··· ENTRIES PROVIDED

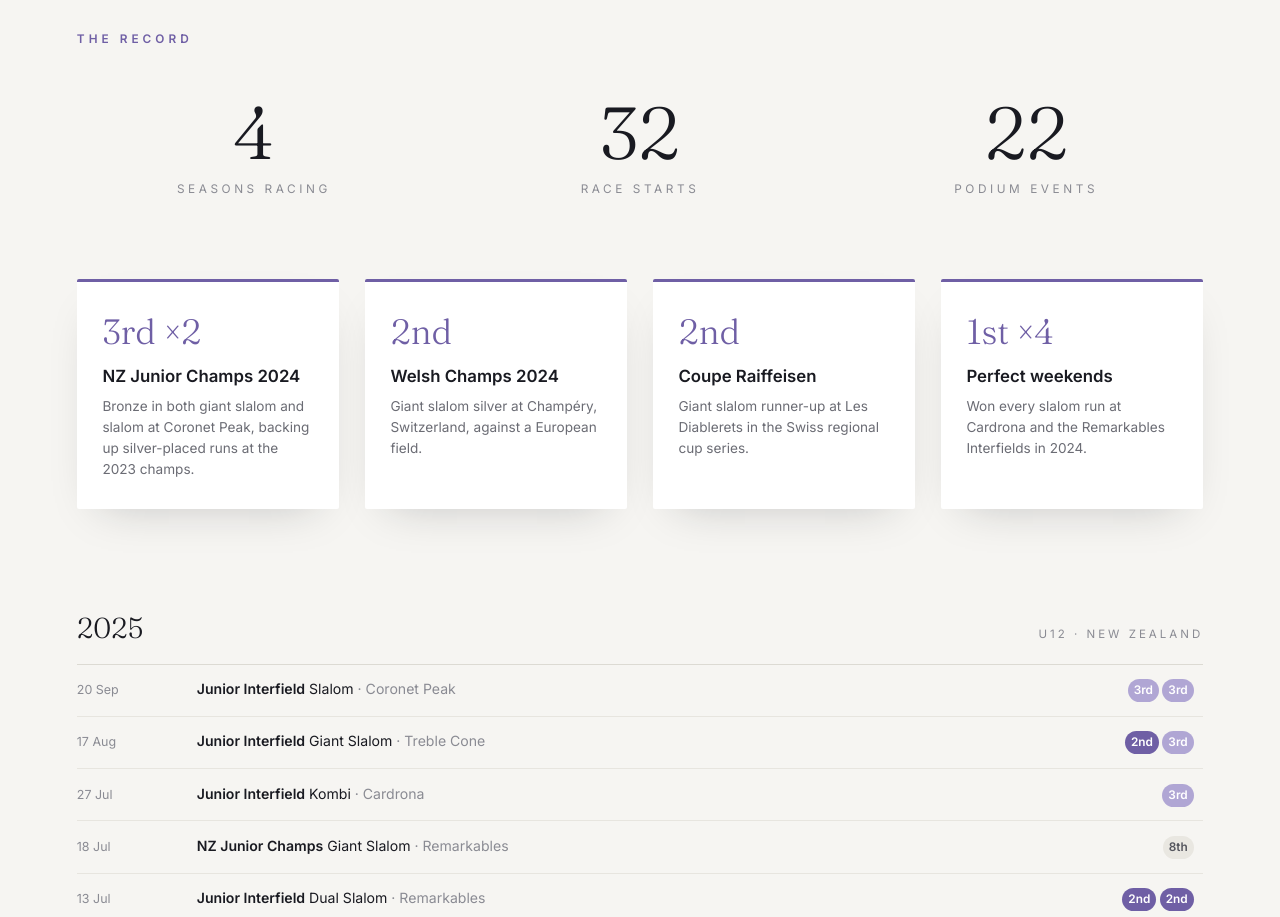
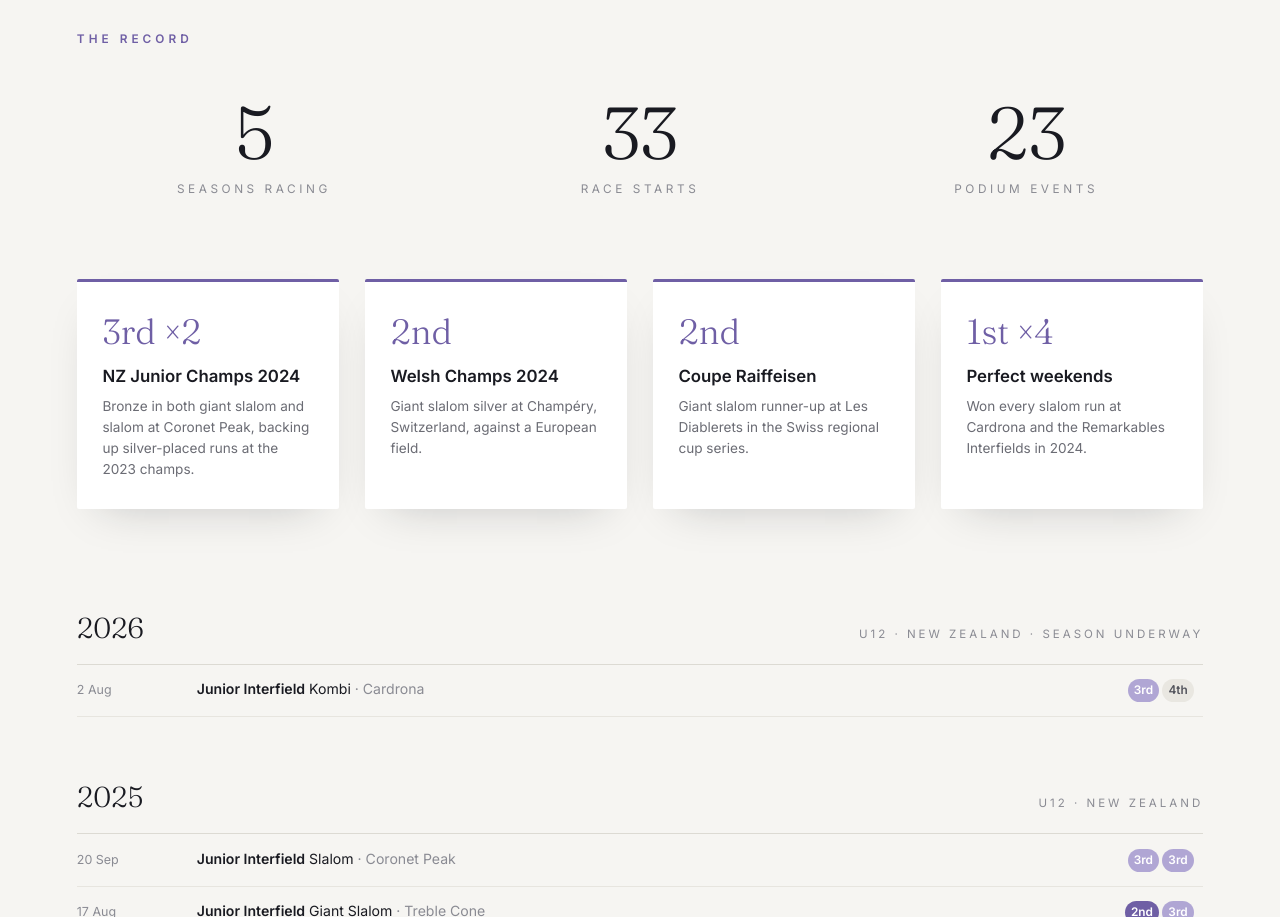
Before and after one commit to CTOverlord/briarmurray.com, a plain HTML site: page index.html in a window 1280 px wide. Shown: the part 4251-5168 px from the top of the page. Drawn offline with Linux system fonts and the light colour scheme.

Commit message:
Results: first race of 2026, Cardrona Kombi 3rd and 4th

```diff
--- a/index.html
+++ b/index.html
@@ -385,9 +385,9 @@
     <p class="kicker fade">The record</p>
 
     <div class="stat-strip fade">
-      <div class="stat"><b>4</b><span>Seasons racing</span></div>
-      <div class="stat"><b>32</b><span>Race starts</span></div>
-      <div class="stat"><b>22</b><span>Podium events</span></div>
+      <div class="stat"><b>5</b><span>Seasons racing</span></div>
+      <div class="stat"><b>33</b><span>Race starts</span></div>
+      <div class="stat"><b>23</b><span>Podium events</span></div>
     </div>
 
     <div class="hl-grid">
@@ -395,6 +395,13 @@
       <div class="hl fade"><div class="medal">2nd</div><h3>Welsh Champs 2024</h3><p>Giant slalom silver at Champ&eacute;ry, Switzerland, against a European field.</p></div>
       <div class="hl fade"><div class="medal">2nd</div><h3>Coupe Raiffeisen</h3><p>Giant slalom runner-up at Les Diablerets in the Swiss regional cup series.</p></div>
       <div class="hl fade"><div class="medal">1st &times;4</div><h3>Perfect weekends</h3><p>Won every slalom run at Cardrona and the Remarkables Interfields in 2024.</p></div>
+    </div>
+
+    <div class="season fade">
+      <h3>2026 <small>U12 &middot; New Zealand &middot; season underway</small></h3>
+      <table class="rtable">
+        <tr><td class="d">2 Aug</td><td class="e"><b>Junior Interfield</b> Kombi <span class="loc">&middot; Cardrona</span></td><td class="r"><span class="chip p3">3rd</span><span class="chip">4th</span></td></tr>
+      </table>
     </div>
 
     <div class="season fade">
```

······

### ACTION ITEM
Out of the entries, report each line that contains the word "racing".

### REPLY TO THE EXERCISE
-      <div class="stat"><b>4</b><span>Seasons racing</span></div>
+      <div class="stat"><b>5</b><span>Seasons racing</span></div>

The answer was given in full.